I am continuing to record and post episodes of my Timeless Files podcast about the TV series Timeless, now looking at Season 2. The series just keeps getting better and better. All episodes of the podcast are available at PodBean, iTunes, Stitcher, TuneIn and wherever else you get your podcasts.
I’ve been sitting on this news for a little while. I’m delighted to say my story “The Restaurant Trade” will be published in the forthcoming anthology, TALES FROM PLEXIS. These are stories set in and around Julie E. Czerneda’s Clan Chronicles books. It is a real pleasure to contribute to this. I’m greatly looking forward to reading all the stories when the book is published, which is scheduled for late 2018, from DAW.
My new free podcast discussing the TV show Timeless is live in iTunes and also available at podbean.com. Timeless is a great show and deserves a big following. Whether you’re a fan or just curious to learn more, I hope you’ll have a listen.
I’m unable to take part in NaNoWriMo this year, but now seems like a good time to reflect on taking part last year.
First and foremost, NaNoWriMo is about getting words down. It’s about getting used to writing every day. Sitting in the chair and doing it. Inevitably that might mean the words aren’t as good as you would hope for, and the story is not as coherent as you would wish. That’s ok. There are limits to what you can do in a month. But the main goal is to write 50K words and that’s the one thing you shouldn’t compromise on.

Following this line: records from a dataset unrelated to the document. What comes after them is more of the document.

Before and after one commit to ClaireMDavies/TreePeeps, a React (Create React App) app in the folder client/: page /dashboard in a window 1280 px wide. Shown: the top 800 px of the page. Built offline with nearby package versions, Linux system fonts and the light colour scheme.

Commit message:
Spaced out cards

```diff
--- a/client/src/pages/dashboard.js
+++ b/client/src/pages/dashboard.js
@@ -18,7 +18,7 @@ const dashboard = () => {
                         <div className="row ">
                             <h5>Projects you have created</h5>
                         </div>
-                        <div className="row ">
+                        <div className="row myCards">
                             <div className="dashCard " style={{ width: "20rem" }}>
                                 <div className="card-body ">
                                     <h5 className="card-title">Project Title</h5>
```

At the same time, I do not believe it is a good thing to write 50K words of utter crap. You can aim higher than that. You can try to push the idea in a more exciting direction every day. You can try to discover a story that you can someday stand behind and publish.
Every time you write something you learn new things about what makes a story work or not work. You learn about your own strengths and weaknesses as a writer, and see where you can improve. Most importantly you learn that you can do it. Self-doubt falls away, because you are, in fact, writing a story, and not just thinking about it.
What then if you fail? You might find that 50K words is actually too difficult for you, or that life intervenes in some way you could never have anticipated. Well, as soon as you’ve written one sentence, as soon as you’ve made a start, then you’ve succeeded to some extent. The glass really is half full with NaNoWriMo, or any other kind of actual writing. Actual writing always takes you forward. Even if you later scrap it and write something better.
But try to hit that 50K target. Have a plan. Write 1700 words every day. Or write less on weekdays but more on weekends. Track your progress. Know whether you’re ahead or falling behind. If you’re ahead keep going. Maybe even edit a little. Or think about how you would pitch this story to a publisher. What would make it stronger? If you’re behind, can you somehow devote more hours per day to the task? Or are you being too self-critical, too much of a perfectionist? This is a first draft, not a final manuscript.
Oh now I am wishing I had time for NaNoWriMo 2017. I don’t but I do have other goals for November. Best of luck to you if you’re giving it a go. Give it your best shot.
Everyone in Helsinki seemed to know the World Science Fiction convention was happening in their city. Even the airline knew they had a plane full of SF geeks, and they made a point of welcoming us. The convention itself got off to a shaky start with long queues and insufficient capacity in some of the rooms, but this was mostly sorted out by the second day.
I particularly enjoyed a panel on the subject of writing your first novel. I’m a bit past that now but it was interesting more generally about writing anything. Mysteriously, each panel had to wrap up after 45 minutes, despite having one-hour slots, often leaving me wanting more.
Food at the convention consisted mainly of burger meals. I experimented with a toasted sandwich at one point, which did not go well. The dealers room was mostly filled with books in Finnish, and people queuing up to ask George ‘Really Really’ Martin to sign something.
I got to hang out with Eeson & Becks all week and chat to them about Twin Peaks for their “Time for Cherry Pie and Coffee” podcast. Also managed at least brief chats with many writing friends who were attending, but in the bustle of a busy convention I never crossed paths with others.
Loved Helsinki itself. The food was excellent. The beer was expensive, but I expected this. It’s Scandinavia after all. Took a trip out to the island of Suomenlinna on the last full day. The island has its own brewery, as all islands should. Eventually I was forced to head home. The very efficient trains running regularly between Helsinki, the convention, and the airport, could not be faulted. Back in the UK, the service from Gatwick to Brighton was a different story.